Top of SOURCE DATA
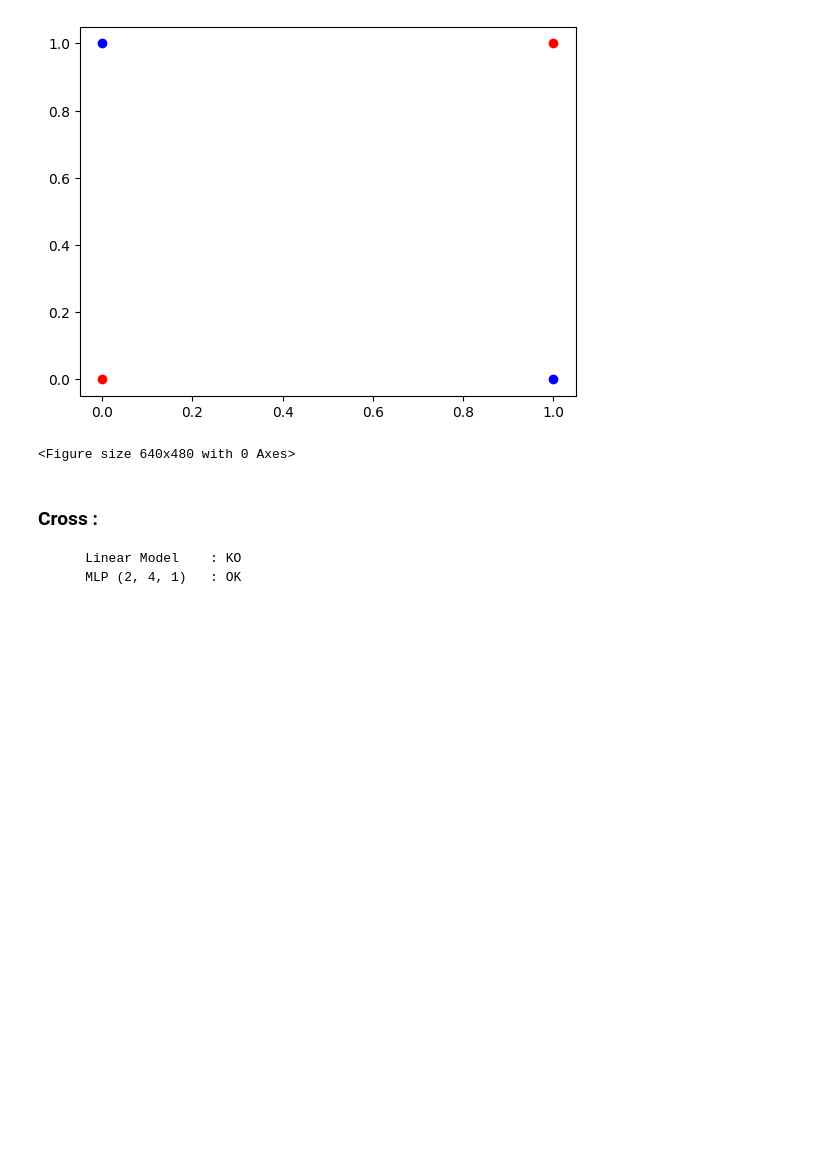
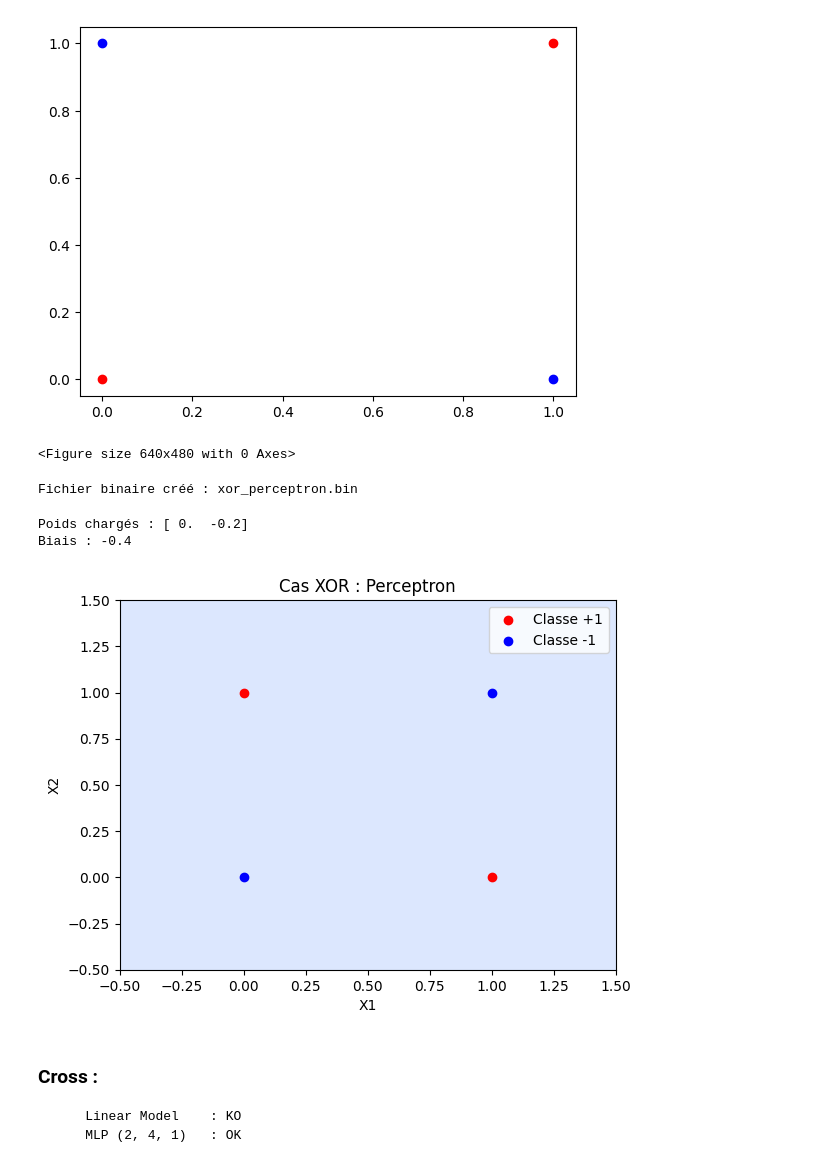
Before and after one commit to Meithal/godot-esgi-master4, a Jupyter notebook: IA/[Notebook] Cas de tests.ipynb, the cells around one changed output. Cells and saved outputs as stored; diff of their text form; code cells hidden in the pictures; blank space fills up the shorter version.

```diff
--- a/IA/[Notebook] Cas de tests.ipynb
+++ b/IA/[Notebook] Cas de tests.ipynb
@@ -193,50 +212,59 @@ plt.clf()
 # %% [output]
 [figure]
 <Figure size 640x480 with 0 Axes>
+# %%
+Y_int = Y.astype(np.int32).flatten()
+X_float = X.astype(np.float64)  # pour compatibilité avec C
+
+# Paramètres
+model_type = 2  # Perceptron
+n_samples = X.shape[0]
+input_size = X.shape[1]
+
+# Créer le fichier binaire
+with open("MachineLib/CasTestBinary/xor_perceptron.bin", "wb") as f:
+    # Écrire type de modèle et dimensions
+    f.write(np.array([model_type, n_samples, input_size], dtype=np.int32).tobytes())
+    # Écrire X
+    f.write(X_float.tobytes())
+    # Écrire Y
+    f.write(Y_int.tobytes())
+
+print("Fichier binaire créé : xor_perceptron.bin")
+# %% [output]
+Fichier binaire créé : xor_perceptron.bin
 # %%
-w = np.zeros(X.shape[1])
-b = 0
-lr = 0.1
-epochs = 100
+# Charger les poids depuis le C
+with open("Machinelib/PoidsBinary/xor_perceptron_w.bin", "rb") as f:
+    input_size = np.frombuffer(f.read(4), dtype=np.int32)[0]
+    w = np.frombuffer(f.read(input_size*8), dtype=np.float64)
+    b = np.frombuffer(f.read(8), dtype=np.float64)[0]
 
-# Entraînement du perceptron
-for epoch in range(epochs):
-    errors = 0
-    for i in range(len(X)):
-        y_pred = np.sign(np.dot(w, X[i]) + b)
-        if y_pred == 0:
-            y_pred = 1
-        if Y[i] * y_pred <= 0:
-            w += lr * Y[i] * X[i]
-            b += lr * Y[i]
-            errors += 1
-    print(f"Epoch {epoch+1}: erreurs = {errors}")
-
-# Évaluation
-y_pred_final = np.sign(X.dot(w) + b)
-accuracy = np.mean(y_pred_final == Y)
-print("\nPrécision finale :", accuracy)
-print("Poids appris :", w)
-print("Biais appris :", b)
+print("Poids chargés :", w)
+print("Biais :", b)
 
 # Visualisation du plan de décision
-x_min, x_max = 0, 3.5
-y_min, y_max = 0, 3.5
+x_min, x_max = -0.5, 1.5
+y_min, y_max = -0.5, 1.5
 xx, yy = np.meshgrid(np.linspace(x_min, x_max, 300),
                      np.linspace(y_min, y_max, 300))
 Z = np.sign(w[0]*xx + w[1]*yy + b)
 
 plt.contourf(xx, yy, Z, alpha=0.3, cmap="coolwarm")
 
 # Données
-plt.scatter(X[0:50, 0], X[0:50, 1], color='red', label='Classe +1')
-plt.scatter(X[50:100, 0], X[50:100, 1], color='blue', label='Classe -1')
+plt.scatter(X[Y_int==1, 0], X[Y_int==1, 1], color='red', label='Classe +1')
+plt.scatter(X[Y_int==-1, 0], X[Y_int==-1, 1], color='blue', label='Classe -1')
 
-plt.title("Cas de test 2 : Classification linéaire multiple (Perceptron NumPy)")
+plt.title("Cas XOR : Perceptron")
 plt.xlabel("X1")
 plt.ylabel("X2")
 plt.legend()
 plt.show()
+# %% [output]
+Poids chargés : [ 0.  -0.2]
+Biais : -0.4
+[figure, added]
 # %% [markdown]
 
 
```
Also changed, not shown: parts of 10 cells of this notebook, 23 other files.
Bottom of SOURCE DATA
Quote each entry above verbatim and drop the pictures.

— ANSWER BOX —
Before and after one commit to Meithal/godot-esgi-master4, a Jupyter notebook: IA/[Notebook] Cas de tests.ipynb, the cells around one changed output. Cells and saved outputs as stored; diff of their text form; code cells hidden in the pictures; blank space fills up the shorter version.

```diff
--- a/IA/[Notebook] Cas de tests.ipynb
+++ b/IA/[Notebook] Cas de tests.ipynb
@@ -193,50 +212,59 @@ plt.clf()
 # %% [output]
 [figure]
 <Figure size 640x480 with 0 Axes>
+# %%
+Y_int = Y.astype(np.int32).flatten()
+X_float = X.astype(np.float64)  # pour compatibilité avec C
+
+# Paramètres
+model_type = 2  # Perceptron
+n_samples = X.shape[0]
+input_size = X.shape[1]
+
+# Créer le fichier binaire
+with open("MachineLib/CasTestBinary/xor_perceptron.bin", "wb") as f:
+    # Écrire type de modèle et dimensions
+    f.write(np.array([model_type, n_samples, input_size], dtype=np.int32).tobytes())
+    # Écrire X
+    f.write(X_float.tobytes())
+    # Écrire Y
+    f.write(Y_int.tobytes())
+
+print("Fichier binaire créé : xor_perceptron.bin")
+# %% [output]
+Fichier binaire créé : xor_perceptron.bin
 # %%
-w = np.zeros(X.shape[1])
-b = 0
-lr = 0.1
-epochs = 100
+# Charger les poids depuis le C
+with open("Machinelib/PoidsBinary/xor_perceptron_w.bin", "rb") as f:
+    input_size = np.frombuffer(f.read(4), dtype=np.int32)[0]
+    w = np.frombuffer(f.read(input_size*8), dtype=np.float64)
+    b = np.frombuffer(f.read(8), dtype=np.float64)[0]
 
-# Entraînement du perceptron
-for epoch in range(epochs):
-    errors = 0
-    for i in range(len(X)):
-        y_pred = np.sign(np.dot(w, X[i]) + b)
-        if y_pred == 0:
-            y_pred = 1
-        if Y[i] * y_pred <= 0:
-            w += lr * Y[i] * X[i]
-            b += lr * Y[i]
-            errors += 1
-    print(f"Epoch {epoch+1}: erreurs = {errors}")
-
-# Évaluation
-y_pred_final = np.sign(X.dot(w) + b)
-accuracy = np.mean(y_pred_final == Y)
-print("\nPrécision finale :", accuracy)
-print("Poids appris :", w)
-print("Biais appris :", b)
+print("Poids chargés :", w)
+print("Biais :", b)
 
 # Visualisation du plan de décision
-x_min, x_max = 0, 3.5
-y_min, y_max = 0, 3.5
+x_min, x_max = -0.5, 1.5
+y_min, y_max = -0.5, 1.5
 xx, yy = np.meshgrid(np.linspace(x_min, x_max, 300),
                      np.linspace(y_min, y_max, 300))
 Z = np.sign(w[0]*xx + w[1]*yy + b)
 
 plt.contourf(xx, yy, Z, alpha=0.3, cmap="coolwarm")
 
 # Données
-plt.scatter(X[0:50, 0], X[0:50, 1], color='red', label='Classe +1')
-plt.scatter(X[50:100, 0], X[50:100, 1], color='blue', label='Classe -1')
+plt.scatter(X[Y_int==1, 0], X[Y_int==1, 1], color='red', label='Classe +1')
+plt.scatter(X[Y_int==-1, 0], X[Y_int==-1, 1], color='blue', label='Classe -1')
 
-plt.title("Cas de test 2 : Classification linéaire multiple (Perceptron NumPy)")
+plt.title("Cas XOR : Perceptron")
 plt.xlabel("X1")
 plt.ylabel("X2")
 plt.legend()
 plt.show()
+# %% [output]
+Poids chargés : [ 0.  -0.2]
+Biais : -0.4
+[figure, added]
 # %% [markdown]
 
 
```
Also changed, not shown: parts of 10 cells of this notebook, 23 other files.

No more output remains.